[Change listing data]
[Start of Attachment]

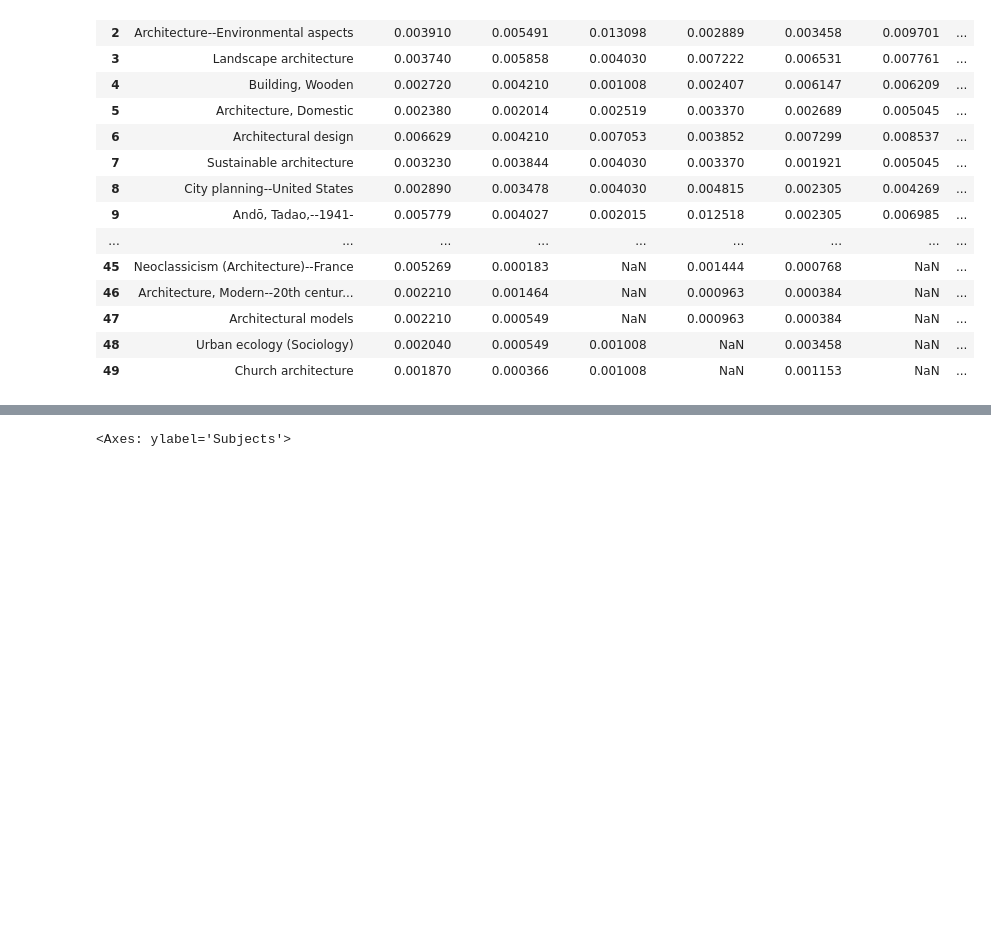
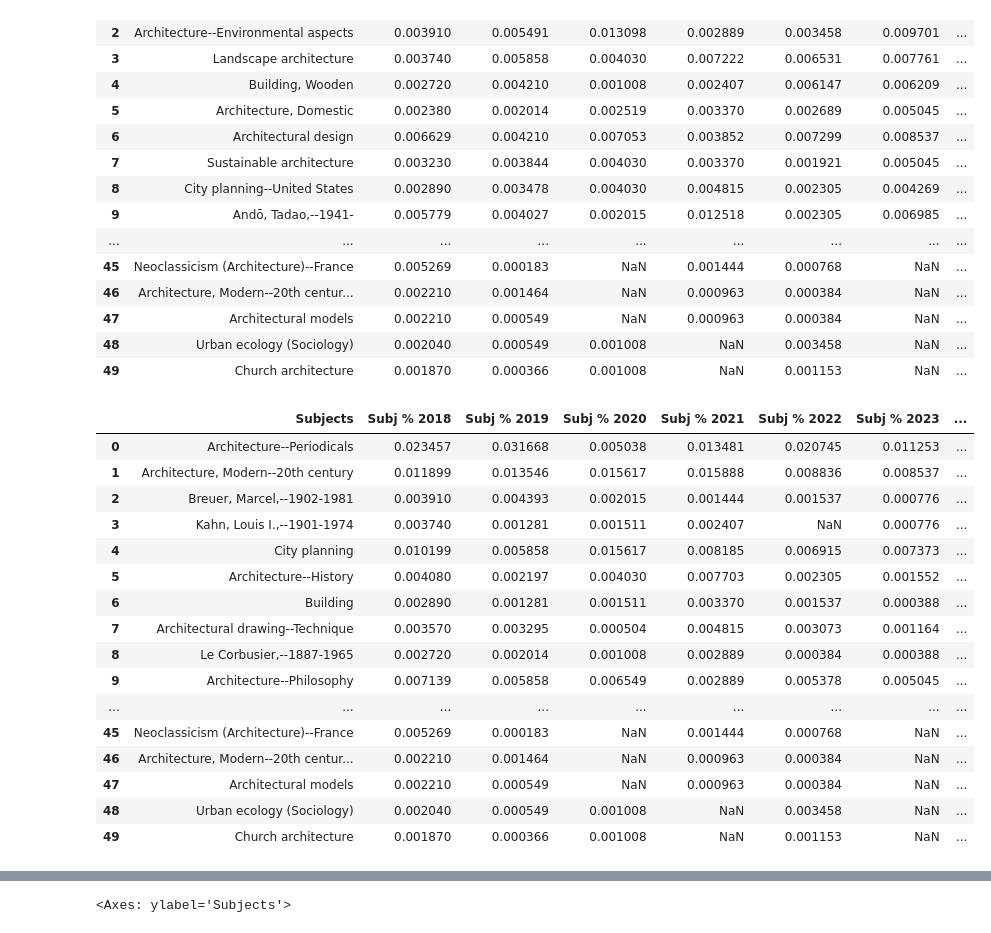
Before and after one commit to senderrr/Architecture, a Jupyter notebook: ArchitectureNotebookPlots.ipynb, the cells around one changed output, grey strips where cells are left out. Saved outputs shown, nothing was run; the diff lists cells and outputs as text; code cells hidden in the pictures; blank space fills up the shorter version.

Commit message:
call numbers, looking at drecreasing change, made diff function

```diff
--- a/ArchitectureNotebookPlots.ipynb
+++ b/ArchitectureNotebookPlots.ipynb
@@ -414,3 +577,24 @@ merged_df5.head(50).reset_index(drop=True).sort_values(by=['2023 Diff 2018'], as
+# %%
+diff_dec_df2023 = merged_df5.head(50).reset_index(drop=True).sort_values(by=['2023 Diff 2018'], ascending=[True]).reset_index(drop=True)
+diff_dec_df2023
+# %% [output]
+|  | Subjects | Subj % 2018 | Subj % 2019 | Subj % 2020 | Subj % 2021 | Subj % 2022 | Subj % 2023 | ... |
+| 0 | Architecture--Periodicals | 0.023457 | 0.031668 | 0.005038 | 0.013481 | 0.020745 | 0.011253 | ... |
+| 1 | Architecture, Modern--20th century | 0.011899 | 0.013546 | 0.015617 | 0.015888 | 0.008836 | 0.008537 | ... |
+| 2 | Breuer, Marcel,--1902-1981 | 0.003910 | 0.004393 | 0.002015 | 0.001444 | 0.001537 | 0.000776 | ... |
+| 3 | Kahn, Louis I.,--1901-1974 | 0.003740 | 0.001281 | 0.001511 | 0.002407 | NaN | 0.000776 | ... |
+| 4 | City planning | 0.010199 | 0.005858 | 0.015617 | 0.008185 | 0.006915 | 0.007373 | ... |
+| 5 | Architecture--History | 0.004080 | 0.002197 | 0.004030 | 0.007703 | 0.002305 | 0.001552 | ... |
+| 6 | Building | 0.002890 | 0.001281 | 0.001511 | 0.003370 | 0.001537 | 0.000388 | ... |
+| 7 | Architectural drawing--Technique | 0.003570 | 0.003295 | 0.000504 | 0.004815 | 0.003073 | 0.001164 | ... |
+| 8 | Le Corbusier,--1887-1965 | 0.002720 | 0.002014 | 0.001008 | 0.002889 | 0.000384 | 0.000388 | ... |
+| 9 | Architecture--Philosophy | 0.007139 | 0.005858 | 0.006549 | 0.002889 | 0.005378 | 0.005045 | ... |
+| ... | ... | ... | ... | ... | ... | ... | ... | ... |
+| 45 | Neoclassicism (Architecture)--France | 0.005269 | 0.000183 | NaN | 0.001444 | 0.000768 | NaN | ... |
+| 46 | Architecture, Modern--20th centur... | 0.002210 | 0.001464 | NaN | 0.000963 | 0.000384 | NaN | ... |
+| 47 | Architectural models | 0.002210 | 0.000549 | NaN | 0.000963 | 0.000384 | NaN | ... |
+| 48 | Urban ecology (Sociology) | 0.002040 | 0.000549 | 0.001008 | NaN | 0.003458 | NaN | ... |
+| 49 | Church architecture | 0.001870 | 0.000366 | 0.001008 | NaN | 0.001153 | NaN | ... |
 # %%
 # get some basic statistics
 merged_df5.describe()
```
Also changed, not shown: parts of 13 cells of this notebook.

[End of Attachment]

● PROBLEM: Copy the preceding data in full and word for word, dropping its pictures.

● RESULT BELOW:
Before and after one commit to senderrr/Architecture, a Jupyter notebook: ArchitectureNotebookPlots.ipynb, the cells around one changed output, grey strips where cells are left out. Saved outputs shown, nothing was run; the diff lists cells and outputs as text; code cells hidden in the pictures; blank space fills up the shorter version.

Commit message:
call numbers, looking at drecreasing change, made diff function

```diff
--- a/ArchitectureNotebookPlots.ipynb
+++ b/ArchitectureNotebookPlots.ipynb
@@ -414,3 +577,24 @@ merged_df5.head(50).reset_index(drop=True).sort_values(by=['2023 Diff 2018'], as
+# %%
+diff_dec_df2023 = merged_df5.head(50).reset_index(drop=True).sort_values(by=['2023 Diff 2018'], ascending=[True]).reset_index(drop=True)
+diff_dec_df2023
+# %% [output]
+|  | Subjects | Subj % 2018 | Subj % 2019 | Subj % 2020 | Subj % 2021 | Subj % 2022 | Subj % 2023 | ... |
+| 0 | Architecture--Periodicals | 0.023457 | 0.031668 | 0.005038 | 0.013481 | 0.020745 | 0.011253 | ... |
+| 1 | Architecture, Modern--20th century | 0.011899 | 0.013546 | 0.015617 | 0.015888 | 0.008836 | 0.008537 | ... |
+| 2 | Breuer, Marcel,--1902-1981 | 0.003910 | 0.004393 | 0.002015 | 0.001444 | 0.001537 | 0.000776 | ... |
+| 3 | Kahn, Louis I.,--1901-1974 | 0.003740 | 0.001281 | 0.001511 | 0.002407 | NaN | 0.000776 | ... |
+| 4 | City planning | 0.010199 | 0.005858 | 0.015617 | 0.008185 | 0.006915 | 0.007373 | ... |
+| 5 | Architecture--History | 0.004080 | 0.002197 | 0.004030 | 0.007703 | 0.002305 | 0.001552 | ... |
+| 6 | Building | 0.002890 | 0.001281 | 0.001511 | 0.003370 | 0.001537 | 0.000388 | ... |
+| 7 | Architectural drawing--Technique | 0.003570 | 0.003295 | 0.000504 | 0.004815 | 0.003073 | 0.001164 | ... |
+| 8 | Le Corbusier,--1887-1965 | 0.002720 | 0.002014 | 0.001008 | 0.002889 | 0.000384 | 0.000388 | ... |
+| 9 | Architecture--Philosophy | 0.007139 | 0.005858 | 0.006549 | 0.002889 | 0.005378 | 0.005045 | ... |
+| ... | ... | ... | ... | ... | ... | ... | ... | ... |
+| 45 | Neoclassicism (Architecture)--France | 0.005269 | 0.000183 | NaN | 0.001444 | 0.000768 | NaN | ... |
+| 46 | Architecture, Modern--20th centur... | 0.002210 | 0.001464 | NaN | 0.000963 | 0.000384 | NaN | ... |
+| 47 | Architectural models | 0.002210 | 0.000549 | NaN | 0.000963 | 0.000384 | NaN | ... |
+| 48 | Urban ecology (Sociology) | 0.002040 | 0.000549 | 0.001008 | NaN | 0.003458 | NaN | ... |
+| 49 | Church architecture | 0.001870 | 0.000366 | 0.001008 | NaN | 0.001153 | NaN | ... |
 # %%
 # get some basic statistics
 merged_df5.describe()
```
Also changed, not shown: parts of 13 cells of this notebook.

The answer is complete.